Recognizing this challenge, the Naval Postgraduate School's Cebrowski Institute has been actively developing a comprehensive program to promote computer science (CS) in diverse age groups and communities. As part of this effort, the institute recently hosted guest lecturer Dr. Tim Bell, the founder of CS Unplugged, an interactive educational program designed to teach young people the principles of computer science through simple, compelling lessons.
Bell, an Associate Professor of Computer Science and Software Engineering at the University of Canterbury in New Zealand, delivered an entertaining presentation to students at Hartnell College and local middle schools in Salinas, Calif.
Without using a computer, Bell taught binary code and other complex CS concepts through fun and engaging exercises, methods that he has implemented in classrooms worldwide over the past 20 years.
The CS Unplugged presentation is only a small part of a National Science Foundation (NSF) sponsored research project called "Field Guide for the Science of Computing.”
“We’re trying to rethink the way we present the field of Computing,” said Principal Investigator, Dr. Peter Denning. Denning is also the Computer Science Chair and Director of the Cebrowski Institute. “We want to spark the interest of students and inspire them to follow the path of science.”
Sparking young people’s interest was one of the reasons why Bell developed CS Unplugged. He said that one of the challenges in promoting CS is that many times students don’t understand what it is, they think it is about fixing computers, or programing, or information technology. And while he understands that not all students will choose a CS career, he hopes, at least, to help people be better informed about the field.
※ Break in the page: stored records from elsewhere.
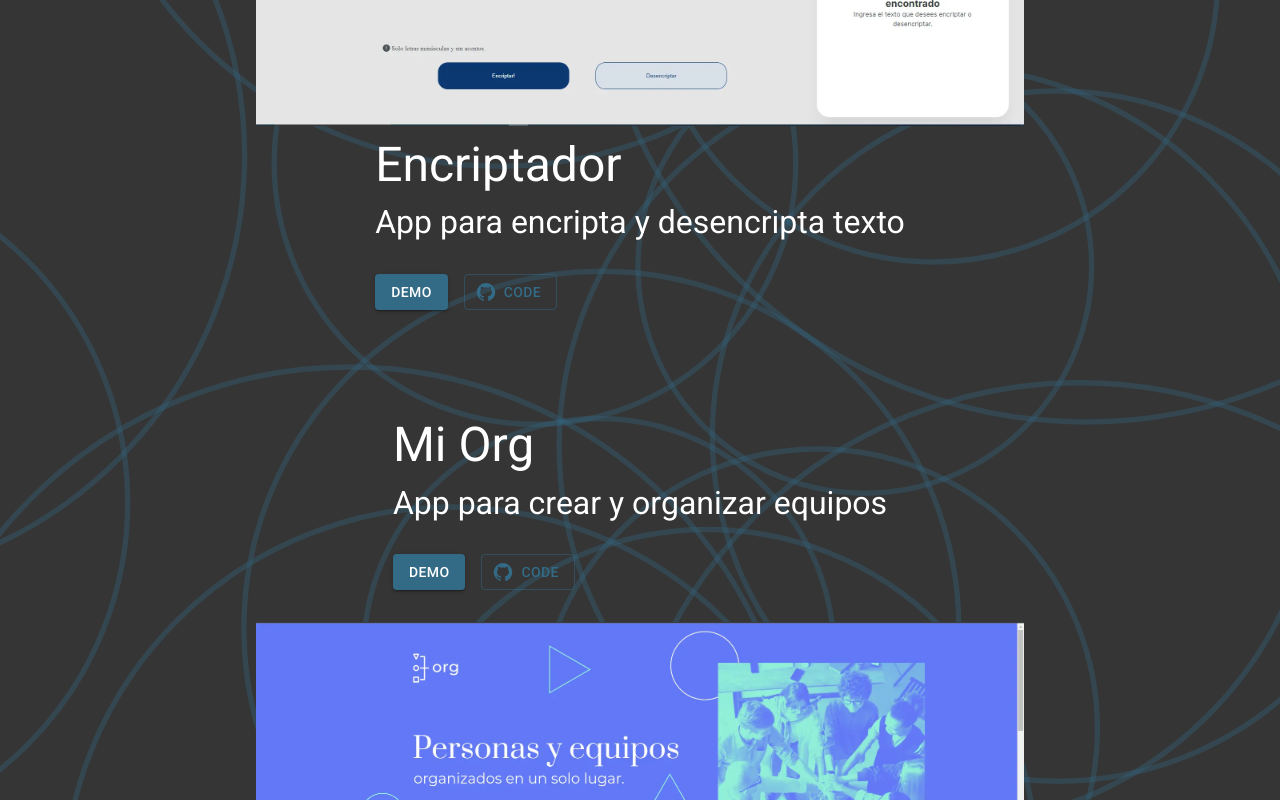
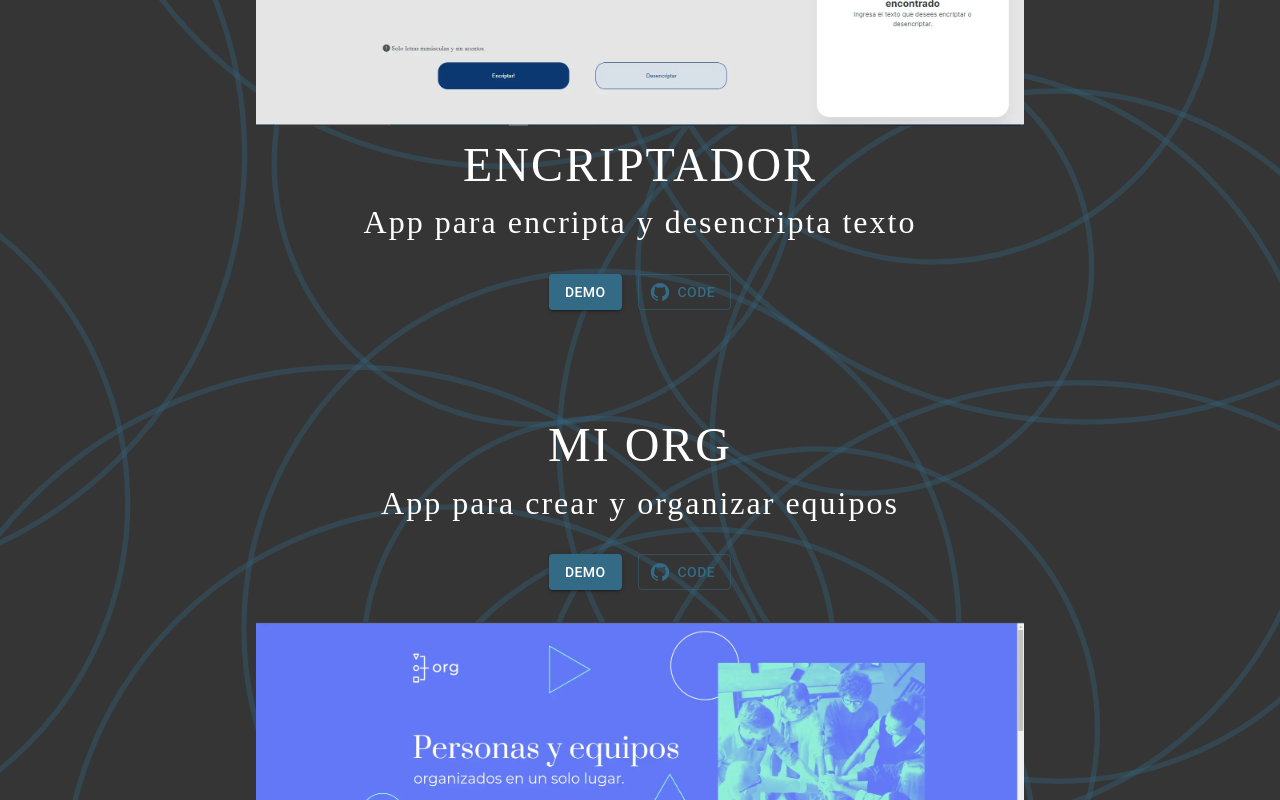
Before and after one commit to azaellara/Mi-portafolio-azael-lara, a React (Vite) app: page / in a window 1280 px wide. Shown: the part 1360-2160 px from the top of the page. Built offline with nearby package versions, Linux system fonts and the light colour scheme.

Commit message:
version 2.2

```diff
--- a/src/Components/Proyectos/Proyectos.jsx
+++ b/src/Components/Proyectos/Proyectos.jsx
@@ -52,6 +52,7 @@ const Proyectos = () => {
             display: "flex",
             flexDirection: "column",
             justifyContent: "center",
+            alignItems: "center",
           }}
         >
           <Typography
@@ -60,7 +61,7 @@ const Proyectos = () => {
             textAlign="start"
             margin=".7rem 0"
           >
-            Encriptador
+            ENCRIPTADOR
           </Typography>
           <Typography
             variant="h3"
@@ -83,7 +84,7 @@ const Proyectos = () => {
               target="_black"
               startIcon={<GitHubIcon />}
             >
-              code
+              Code
             </Button>
           </Stack>
         </Box>
@@ -102,6 +103,7 @@ const Proyectos = () => {
             display: "flex",
             flexDirection: "column",
             justifyContent: "center",
+            alignItems: "center",
           }}
         >
           <Typography
@@ -110,7 +112,7 @@ const Proyectos = () => {
             textAlign="start"
             margin=".7rem 0"
           >
-            Mi Org
+            MI ORG
           </Typography>
           <Typography
             variant="h3"
--- a/src/main.jsx
+++ b/src/main.jsx
@@ -28,6 +28,17 @@ const theme = createTheme({
     h1: {
       fontSize: "3rem",
       fontFamily: "Montserrat",
+      letterSpacing: "2px",
+    },
+    h2: {
+      fontSize: "3rem",
+      fontFamily: "Montserrat",
+      letterSpacing: "2px",
+    },
+    h3: {
+      fontSize: "3rem",
+      fontFamily: "Montserrat",
+      letterSpacing: "2px",
     },
   },
 });
```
“The goal isn’t to make every single one of them say ‘I want to be a computer scientist,’” reaffirmed Bell. “This program enables us to show them what CS really is so when they think of careers, they have a better idea … some might think it is more interesting then they thought.”
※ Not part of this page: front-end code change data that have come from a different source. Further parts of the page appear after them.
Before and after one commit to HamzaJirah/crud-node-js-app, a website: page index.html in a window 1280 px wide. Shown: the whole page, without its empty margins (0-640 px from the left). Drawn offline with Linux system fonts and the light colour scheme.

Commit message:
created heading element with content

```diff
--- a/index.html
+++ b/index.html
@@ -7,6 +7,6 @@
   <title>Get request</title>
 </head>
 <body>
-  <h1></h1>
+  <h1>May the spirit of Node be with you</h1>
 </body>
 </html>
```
Inspired by the field guides boy and girl scouts use to guide them through their outdoor skills, the computing science field guide would serve as a resource for computer science students. Denning sees the field guide as only part of a larger project to develop a network of Computer Science youth groups, and is working with the Association for Computing Machinery (ACM) to develop this concept.
Joe Welch, a computer information systems instructor at Hartnell College in Salinas, experiences this issue first hand. He praised the Cebrowski institute for their collaboration and for bringing Unplugged to Hartnell and Salinas.
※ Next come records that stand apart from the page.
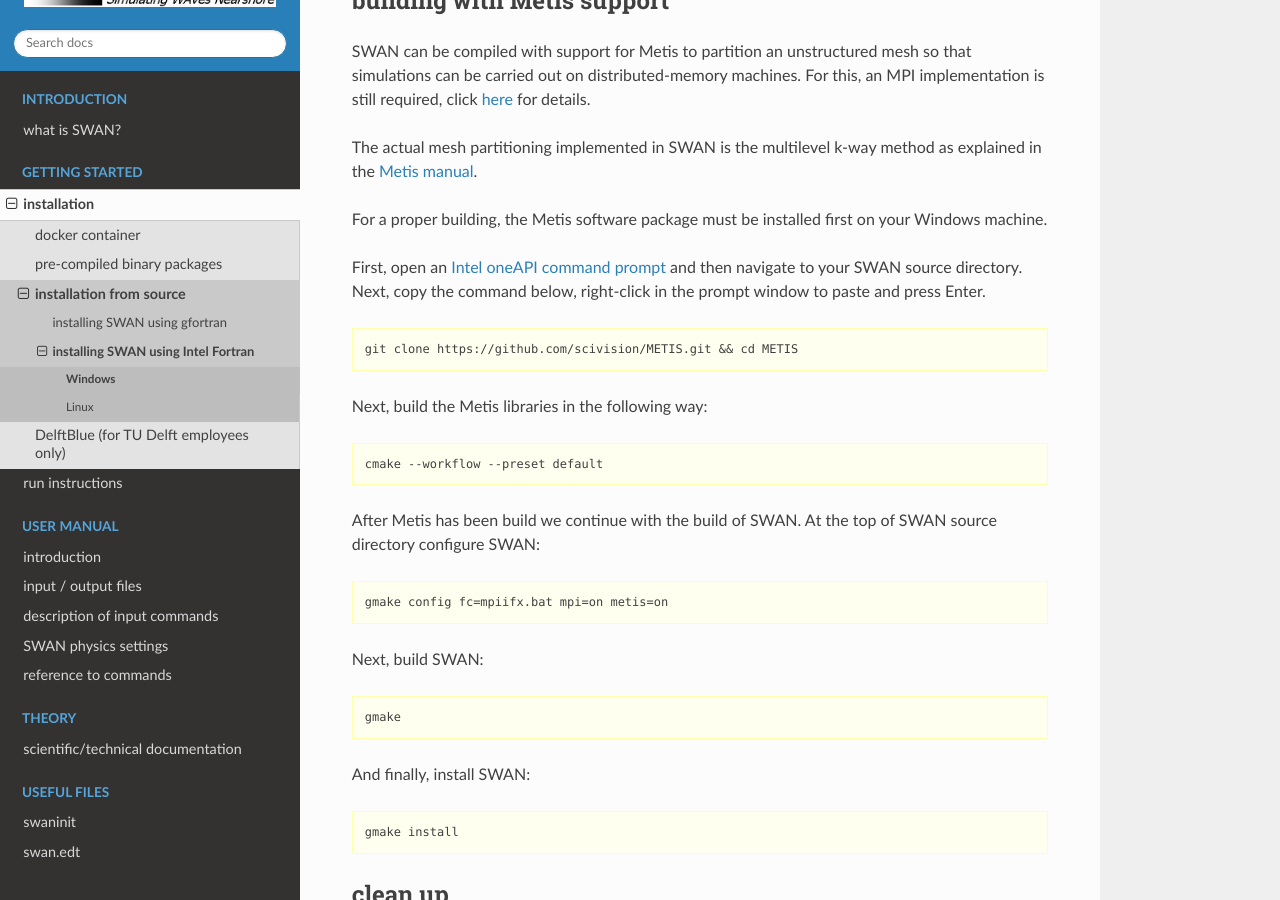
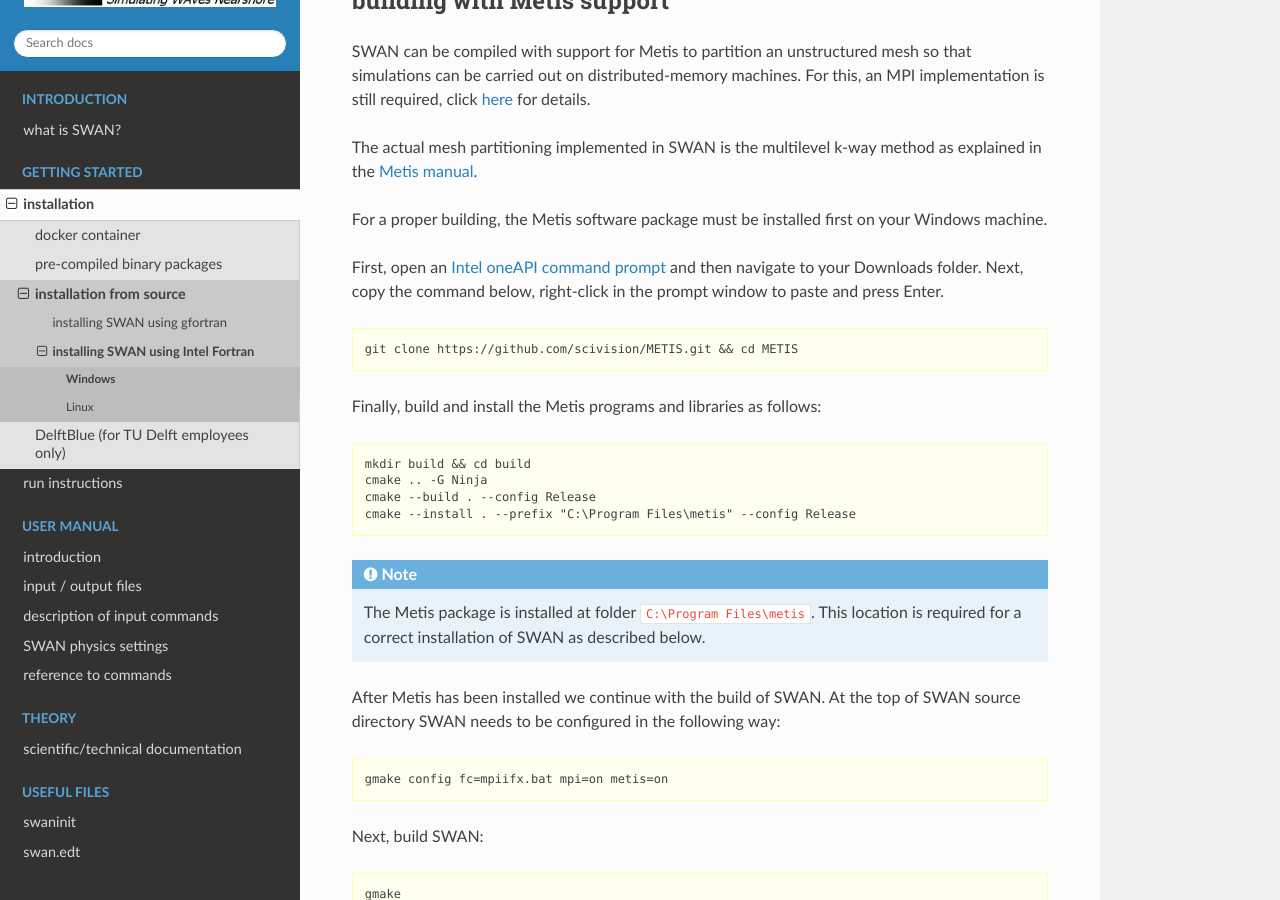
Before and after one commit to delftwaves/swan-docs, a Sphinx documentation site: the page built from docs/getting_started/intel_fortran/windows.rst, in a window 1280 px wide and 900 px high, scrolled down 4682 px. Built offline with Sphinx 7.4.7 and the Read the Docs theme 3.1.0, drawn with Linux system fonts in a browser that asks for light colours.

Commit message:
update documentation

```diff
--- a/docs/getting_started/intel_fortran/windows.rst
+++ b/docs/getting_started/intel_fortran/windows.rst
@@ -216,20 +216,27 @@ as explained in the `Metis manual <https://github.com/KarypisLab/METIS/tree/mast
 
 For a proper building, the Metis software package must be installed first on your Windows machine.
 
-First, open an :ref:`Intel oneAPI command prompt <ioap>` and then navigate to your SWAN source directory.
+First, open an :ref:`Intel oneAPI command prompt <ioap>` and then navigate to your Downloads folder.
 Next, copy the command below, right-click in the prompt window to paste and press Enter.
 
 .. code-block:: text
 
    git clone https://github.com/scivision/METIS.git && cd METIS
 
-Next, build the Metis libraries in the following way:
+Finally, build and install the Metis programs and libraries as follows:
 
 .. code-block:: text
 
-   cmake --workflow --preset default
+   mkdir build && cd build
+   cmake .. -G Ninja
+   cmake --build . --config Release
+   cmake --install . --prefix "C:\Program Files\metis" --config Release
 
-After Metis has been build we continue with the build of SWAN. At the top of SWAN source directory configure SWAN:
+.. note::
+
+   The Metis package is installed at folder ``C:\Program Files\metis``. This location is required for a correct installation of SWAN as described below.
+
+After Metis has been installed we continue with the build of SWAN. At the top of SWAN source directory SWAN needs to be configured in the following way:
 
 .. code-block:: text
 
```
He emphasized the importance of reaching out to the community and infusing the students with love for science. “We want these students to know that they can succeed in some of these very difficult subjects,” he added.
Hartnell student Rudy Garcia was already in love with computing. The CS Unplugged presentation showed him the concepts he had learned in other classes in a simpler and different perspective. He saw how it sparked the interest of other students.
“The presentation was awesome,” said Garcia. “I’ve taken other computer courses but I really liked the way he [Bell] presented things, very simply and without a computer.”
This feedback and the partnership with Hartnell College and other local institutions have proven to be invaluable for the project’s goals.
“We work closely with local teachers, meeting regularly to develop training plans and activities that can be implemented in these schools,” said Deputy Director of the Cebrowski Institute, Sue Higgins. “They help us understand what’s attracting these students to computer science. We wouldn’t be able to do this without the local community.”
Developing these types of partnerships, Denning says, has a simple, and seminal, goal. “It’s about helping the younger generations get interested,” said Denning. “We want to recover the magic and beauty of computer science.”